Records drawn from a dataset
▬▬▬▬▬▬▬▬▬▬

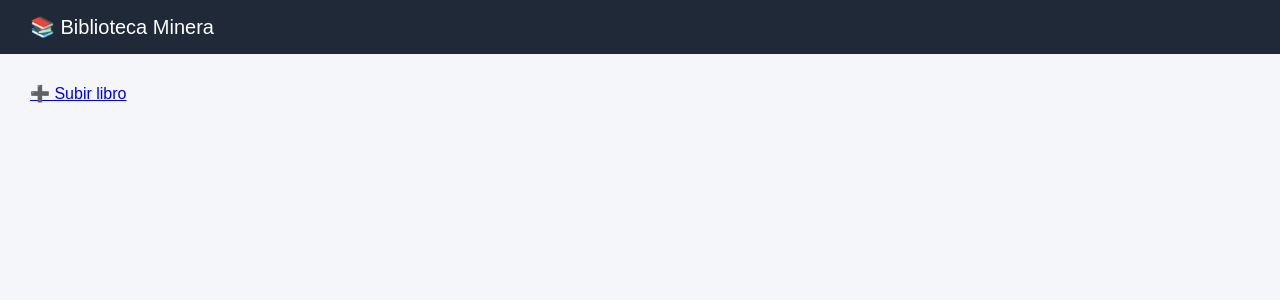
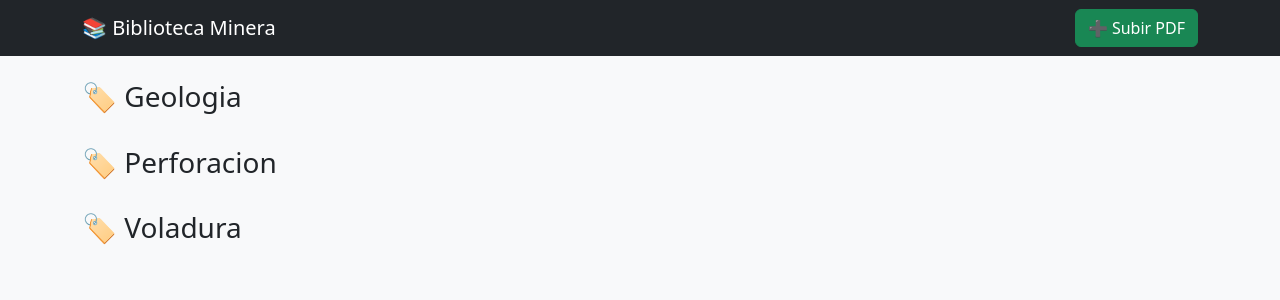
Before and after one commit to Eduardovictor1994/biblioteca_mineria, a Flask app: page / in a window 1280 px wide. Shown: the top 300 px of the page. Run offline with Flask 3, Linux system fonts and the light colour scheme.

Commit message:
Vista tipo biblioteca, categorias y eliminar archivos

```diff
--- a/app.py
+++ b/app.py
@@ -3,33 +3,41 @@ import os
 
 app = Flask(__name__)
 
-UPLOAD_FOLDER = "uploads/libros"
-app.config["UPLOAD_FOLDER"] = UPLOAD_FOLDER
-os.makedirs(UPLOAD_FOLDER, exist_ok=True)
+BASE_UPLOAD = "uploads/libros"
+CATEGORIAS = ["Geologia", "Perforacion", "Voladura"]
+
+# Crear carpetas
+for cat in CATEGORIAS:
+    os.makedirs(os.path.join(BASE_UPLOAD, cat), exist_ok=True)
 
 @app.route("/")
 def index():
-    libros = os.listdir(UPLOAD_FOLDER)
-    return render_template("index.html", libros=libros)
+    biblioteca = {}
+    for cat in CATEGORIAS:
+        ruta = os.path.join(BASE_UPLOAD, cat)
+        biblioteca[cat] = os.listdir(ruta)
+    return render_template("index.html", biblioteca=biblioteca)
 
 @app.route("/subir", methods=["GET", "POST"])
 def subir():
     if request.method == "POST":
         archivo = request.files["libro"]
+        categoria = request.form["categoria"]
+
         if archivo and archivo.filename.endswith(".pdf"):
-            archivo.save(os.path.join(UPLOAD_FOLDER, archivo.filename))
+            ruta = os.path.join(BASE_UPLOAD, categoria, archivo.filename)
+            archivo.save(ruta)
             return redirect(url_for("index"))
-    return render_template("subir.html")
 
-@app.route("/descargar/<nombre>")
-def descargar(nombre):
-    return send_from_directory(UPLOAD_FOLDER, nombre, as_attachment=True)
+    return render_template("subir.html", categorias=CATEGORIAS)
 
-@app.route("/eliminar/<nombre>")
-def eliminar(nombre):
-    ruta = os.path.join(UPLOAD_FOLDER, nombre)
-    if os.path.exists(ruta):
-        os.remove(ruta)
+@app.route("/descargar/<categoria>/<nombre>")
+def descargar(categoria, nombre):
+    return send_from_directory(os.path.join(BASE_UPLOAD, categoria), nombre, as_attachment=True)
+
+@app.route("/eliminar/<categoria>/<nombre>")
+def eliminar(categoria, nombre):
+    os.remove(os.path.join(BASE_UPLOAD, categoria, nombre))
     return redirect(url_for("index"))
 
 if __name__ == "__main__":
--- a/templates/base.html
+++ b/templates/base.html
@@ -2,15 +2,20 @@
 <html lang="es">
 <head>
     <meta charset="UTF-8">
-    <title>Biblioteca Minería</title>
-    <link rel="stylesheet" href="{{ url_for('static', filename='style.css') }}">
+    <title>Biblioteca Minera</title>
+    <link href="https://cdn.jsdelivr.net/npm/bootstrap@5.3.3/dist/css/bootstrap.min.css" rel="stylesheet">
 </head>
-<body>
+<body class="bg-light">
 
-<header>📚 Biblioteca Minera</header>
+<nav class="navbar navbar-dark bg-dark mb-4">
+    <div class="container">
+        <span class="navbar-brand">📚 Biblioteca Minera</span>
+        <a href="/subir" class="btn btn-success">➕ Subir PDF</a>
+    </div>
+</nav>
 
 <div class="container">
-    {% block contenido %}{% endblock %}
+    {% block content %}{% endblock %}
 </div>
 
 </body>
--- a/templates/index.html
+++ b/templates/index.html
@@ -1,22 +1,21 @@
 {% extends "base.html" %}
+{% block content %}
 
-{% block contenido %}
-<a href="{{ url_for('subir') }}">➕ Subir libro</a>
-
-<div class="grid">
+{% for categoria, libros in biblioteca.items() %}
+<h3 class="mt-4">🏷️ {{ categoria }}</h3>
+<div class="row">
     {% for libro in libros %}
-    <div class="card">
-        <h3>{{ libro }}</h3>
-
-        <a class="btn-download" href="{{ url_for('descargar', nombre=libro) }}">
-            📥 Descargar
-        </a>
-
-        <a class="btn-delete" href="{{ url_for('eliminar', nombre=libro) }}"
-           onclick="return confirm('¿Eliminar este archivo?')">
-            🗑️ Eliminar
-        </a>
+    <div class="col-md-3">
+        <div class="card shadow-sm mb-3">
+            <div class="card-body">
+                <h6 class="card-title text-truncate">{{ libro }}</h6>
+                <a href="/descargar/{{ categoria }}/{{ libro }}" class="btn btn-primary btn-sm">⬇️ Descargar</a>
+                <a href="/eliminar/{{ categoria }}/{{ libro }}" class="btn btn-danger btn-sm">🗑️</a>
+            </div>
+        </div>
     </div>
     {% endfor %}
 </div>
+{% endfor %}
+
 {% endblock %}
```
Also changed, not shown: templates/subir.html (+15 -7 lines).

▬▬▬▬▬▬▬▬▬▬

### Exercise directions
Every entry must be retyped exactly, with the pictures removed.

### Task response
Before and after one commit to Eduardovictor1994/biblioteca_mineria, a Flask app: page / in a window 1280 px wide. Shown: the top 300 px of the page. Run offline with Flask 3, Linux system fonts and the light colour scheme.

Commit message:
Vista tipo biblioteca, categorias y eliminar archivos

```diff
--- a/app.py
+++ b/app.py
@@ -3,33 +3,41 @@ import os
 
 app = Flask(__name__)
 
-UPLOAD_FOLDER = "uploads/libros"
-app.config["UPLOAD_FOLDER"] = UPLOAD_FOLDER
-os.makedirs(UPLOAD_FOLDER, exist_ok=True)
+BASE_UPLOAD = "uploads/libros"
+CATEGORIAS = ["Geologia", "Perforacion", "Voladura"]
+
+# Crear carpetas
+for cat in CATEGORIAS:
+    os.makedirs(os.path.join(BASE_UPLOAD, cat), exist_ok=True)
 
 @app.route("/")
 def index():
-    libros = os.listdir(UPLOAD_FOLDER)
-    return render_template("index.html", libros=libros)
+    biblioteca = {}
+    for cat in CATEGORIAS:
+        ruta = os.path.join(BASE_UPLOAD, cat)
+        biblioteca[cat] = os.listdir(ruta)
+    return render_template("index.html", biblioteca=biblioteca)
 
 @app.route("/subir", methods=["GET", "POST"])
 def subir():
     if request.method == "POST":
         archivo = request.files["libro"]
+        categoria = request.form["categoria"]
+
         if archivo and archivo.filename.endswith(".pdf"):
-            archivo.save(os.path.join(UPLOAD_FOLDER, archivo.filename))
+            ruta = os.path.join(BASE_UPLOAD, categoria, archivo.filename)
+            archivo.save(ruta)
             return redirect(url_for("index"))
-    return render_template("subir.html")
 
-@app.route("/descargar/<nombre>")
-def descargar(nombre):
-    return send_from_directory(UPLOAD_FOLDER, nombre, as_attachment=True)
+    return render_template("subir.html", categorias=CATEGORIAS)
 
-@app.route("/eliminar/<nombre>")
-def eliminar(nombre):
-    ruta = os.path.join(UPLOAD_FOLDER, nombre)
-    if os.path.exists(ruta):
-        os.remove(ruta)
+@app.route("/descargar/<categoria>/<nombre>")
+def descargar(categoria, nombre):
+    return send_from_directory(os.path.join(BASE_UPLOAD, categoria), nombre, as_attachment=True)
+
+@app.route("/eliminar/<categoria>/<nombre>")
+def eliminar(categoria, nombre):
+    os.remove(os.path.join(BASE_UPLOAD, categoria, nombre))
     return redirect(url_for("index"))
 
 if __name__ == "__main__":
--- a/templates/base.html
+++ b/templates/base.html
@@ -2,15 +2,20 @@
 <html lang="es">
 <head>
     <meta charset="UTF-8">
-    <title>Biblioteca Minería</title>
-    <link rel="stylesheet" href="{{ url_for('static', filename='style.css') }}">
+    <title>Biblioteca Minera</title>
+    <link href="https://cdn.jsdelivr.net/npm/bootstrap@5.3.3/dist/css/bootstrap.min.css" rel="stylesheet">
 </head>
-<body>
+<body class="bg-light">
 
-<header>📚 Biblioteca Minera</header>
+<nav class="navbar navbar-dark bg-dark mb-4">
+    <div class="container">
+        <span class="navbar-brand">📚 Biblioteca Minera</span>
+        <a href="/subir" class="btn btn-success">➕ Subir PDF</a>
+    </div>
+</nav>
 
 <div class="container">
-    {% block contenido %}{% endblock %}
+    {% block content %}{% endblock %}
 </div>
 
 </body>
--- a/templates/index.html
+++ b/templates/index.html
@@ -1,22 +1,21 @@
 {% extends "base.html" %}
+{% block content %}
 
-{% block contenido %}
-<a href="{{ url_for('subir') }}">➕ Subir libro</a>
-
-<div class="grid">
+{% for categoria, libros in biblioteca.items() %}
+<h3 class="mt-4">🏷️ {{ categoria }}</h3>
+<div class="row">
     {% for libro in libros %}
-    <div class="card">
-        <h3>{{ libro }}</h3>
-
-        <a class="btn-download" href="{{ url_for('descargar', nombre=libro) }}">
-            📥 Descargar
-        </a>
-
-        <a class="btn-delete" href="{{ url_for('eliminar', nombre=libro) }}"
-           onclick="return confirm('¿Eliminar este archivo?')">
-            🗑️ Eliminar
-        </a>
+    <div class="col-md-3">
+        <div class="card shadow-sm mb-3">
+            <div class="card-body">
+                <h6 class="card-title text-truncate">{{ libro }}</h6>
+                <a href="/descargar/{{ categoria }}/{{ libro }}" class="btn btn-primary btn-sm">⬇️ Descargar</a>
+                <a href="/eliminar/{{ categoria }}/{{ libro }}" class="btn btn-danger btn-sm">🗑️</a>
+            </div>
+        </div>
     </div>
     {% endfor %}
 </div>
+{% endfor %}
+
 {% endblock %}
```
Also changed, not shown: templates/subir.html (+15 -7 lines).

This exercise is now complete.